It took about a year for the album to be picked up for North American release on the Sire label. It was the band's first American release. Here's the original vinyl issue on Sire/4AD:
And the back cover, which some otherwise loving previous collector neglected in the bottom left corner (which is strange because my copy of the band's follow-up Ricochet Days has a similar tear in the same spot, but on the front cover; must've been a spill that wasn't discovered right away):
The front of the inner sleeve:
The back of the inner sleeve:
And the labels:
When the album was reissued on CD by 4AD in the early 90's, they changed the cover:
But the great thing about the reissue is the bonus tracks that were added. Despite somewhat superfluous single edits of 'I Melt With You' and 'Someone's Calling', the rest of the bonus tracks are great and well worthwhile. Besides the longer (and superior) version of 'Life in the Gladhouse,' you get the two b-sides from the After the Snow sessions: the amazing should've been a-side 'The Prize' and the atmospheric eleven minute epic 'The Choicest View' which is just about as weird and willfully inaccessible as the band ever got.
It was a grassroots hit in the US until 'I Melt With You' was included on the soundtrack for Valley Girl. At which point, the popularity became too much for the young band and they inevitably pulled in different directions.
The follow-up to After the Snow was the also not to be missed, but not quite as great Ricochet Days (which may receive its own highlight in this column at some point in the future). The album had nothing as distinguishable and uniquely appealing as 'I Melt With You' and subsequent albums found frontman Robbie Grey trying to carry on the band himself and recapture the popularity that 'I Melt With You' brought him earlier on. He never was able to.
After the Snow is one of the best albums in the entire post-punk cannon. Easily one of my favorite albums ever, I still get a little annoyed when I bring up Modern English and all most people know is 'I Melt With You.'

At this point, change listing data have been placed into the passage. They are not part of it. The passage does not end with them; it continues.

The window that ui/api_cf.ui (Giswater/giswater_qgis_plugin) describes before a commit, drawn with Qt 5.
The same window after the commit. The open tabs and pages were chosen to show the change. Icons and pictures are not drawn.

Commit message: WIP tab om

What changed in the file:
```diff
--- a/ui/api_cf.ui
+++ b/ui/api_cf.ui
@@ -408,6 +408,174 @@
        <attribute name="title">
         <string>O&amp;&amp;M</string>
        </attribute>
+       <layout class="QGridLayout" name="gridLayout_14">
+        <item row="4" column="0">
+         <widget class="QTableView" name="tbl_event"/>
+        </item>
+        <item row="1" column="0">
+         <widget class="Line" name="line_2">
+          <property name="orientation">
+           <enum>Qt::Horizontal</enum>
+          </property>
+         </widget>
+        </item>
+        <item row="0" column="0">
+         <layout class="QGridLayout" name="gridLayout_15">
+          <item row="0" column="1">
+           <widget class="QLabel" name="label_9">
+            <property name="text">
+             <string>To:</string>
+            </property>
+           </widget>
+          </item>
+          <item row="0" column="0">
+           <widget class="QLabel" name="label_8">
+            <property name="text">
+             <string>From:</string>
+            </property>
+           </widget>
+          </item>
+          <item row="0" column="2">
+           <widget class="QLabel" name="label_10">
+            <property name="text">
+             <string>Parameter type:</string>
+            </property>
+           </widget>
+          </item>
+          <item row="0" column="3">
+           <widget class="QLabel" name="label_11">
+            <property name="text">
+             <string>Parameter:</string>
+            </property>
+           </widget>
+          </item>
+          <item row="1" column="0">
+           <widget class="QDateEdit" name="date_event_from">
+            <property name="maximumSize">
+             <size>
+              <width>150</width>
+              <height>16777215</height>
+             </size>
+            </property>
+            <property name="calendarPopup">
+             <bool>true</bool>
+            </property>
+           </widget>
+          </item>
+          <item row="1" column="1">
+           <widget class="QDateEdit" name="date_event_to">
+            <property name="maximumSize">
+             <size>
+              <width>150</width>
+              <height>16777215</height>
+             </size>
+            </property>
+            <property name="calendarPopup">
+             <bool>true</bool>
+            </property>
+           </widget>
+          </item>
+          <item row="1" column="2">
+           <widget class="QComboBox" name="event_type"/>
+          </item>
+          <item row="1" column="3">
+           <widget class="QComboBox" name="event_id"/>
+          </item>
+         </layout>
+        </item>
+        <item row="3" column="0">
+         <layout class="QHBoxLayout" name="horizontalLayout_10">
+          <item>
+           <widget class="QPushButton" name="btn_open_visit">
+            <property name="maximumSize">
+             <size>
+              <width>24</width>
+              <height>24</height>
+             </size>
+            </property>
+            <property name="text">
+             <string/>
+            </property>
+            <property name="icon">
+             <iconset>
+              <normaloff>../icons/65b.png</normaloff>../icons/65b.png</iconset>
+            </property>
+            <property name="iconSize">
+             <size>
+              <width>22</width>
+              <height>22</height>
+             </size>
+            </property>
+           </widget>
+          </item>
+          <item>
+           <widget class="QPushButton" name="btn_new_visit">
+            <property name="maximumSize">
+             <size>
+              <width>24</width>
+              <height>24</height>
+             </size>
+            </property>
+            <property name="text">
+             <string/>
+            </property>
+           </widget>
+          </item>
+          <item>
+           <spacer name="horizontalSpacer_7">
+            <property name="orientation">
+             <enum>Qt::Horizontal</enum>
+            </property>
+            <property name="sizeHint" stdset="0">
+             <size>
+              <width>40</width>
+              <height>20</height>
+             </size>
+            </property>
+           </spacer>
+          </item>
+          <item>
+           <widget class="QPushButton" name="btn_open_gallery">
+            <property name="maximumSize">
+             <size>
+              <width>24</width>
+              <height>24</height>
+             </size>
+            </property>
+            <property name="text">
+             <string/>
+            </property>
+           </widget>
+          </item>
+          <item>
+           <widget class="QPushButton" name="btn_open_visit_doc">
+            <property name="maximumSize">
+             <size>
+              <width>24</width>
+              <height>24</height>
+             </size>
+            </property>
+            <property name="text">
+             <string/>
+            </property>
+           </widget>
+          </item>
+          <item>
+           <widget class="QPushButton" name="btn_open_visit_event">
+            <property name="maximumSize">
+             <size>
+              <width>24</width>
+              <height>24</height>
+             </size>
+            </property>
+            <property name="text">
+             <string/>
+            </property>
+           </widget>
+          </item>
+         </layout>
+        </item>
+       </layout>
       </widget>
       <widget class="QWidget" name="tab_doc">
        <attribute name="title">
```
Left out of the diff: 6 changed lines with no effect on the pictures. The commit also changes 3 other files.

Any self-respecting new wave fan should know this album front to back.
It should go without saying that it gets the seal of approval: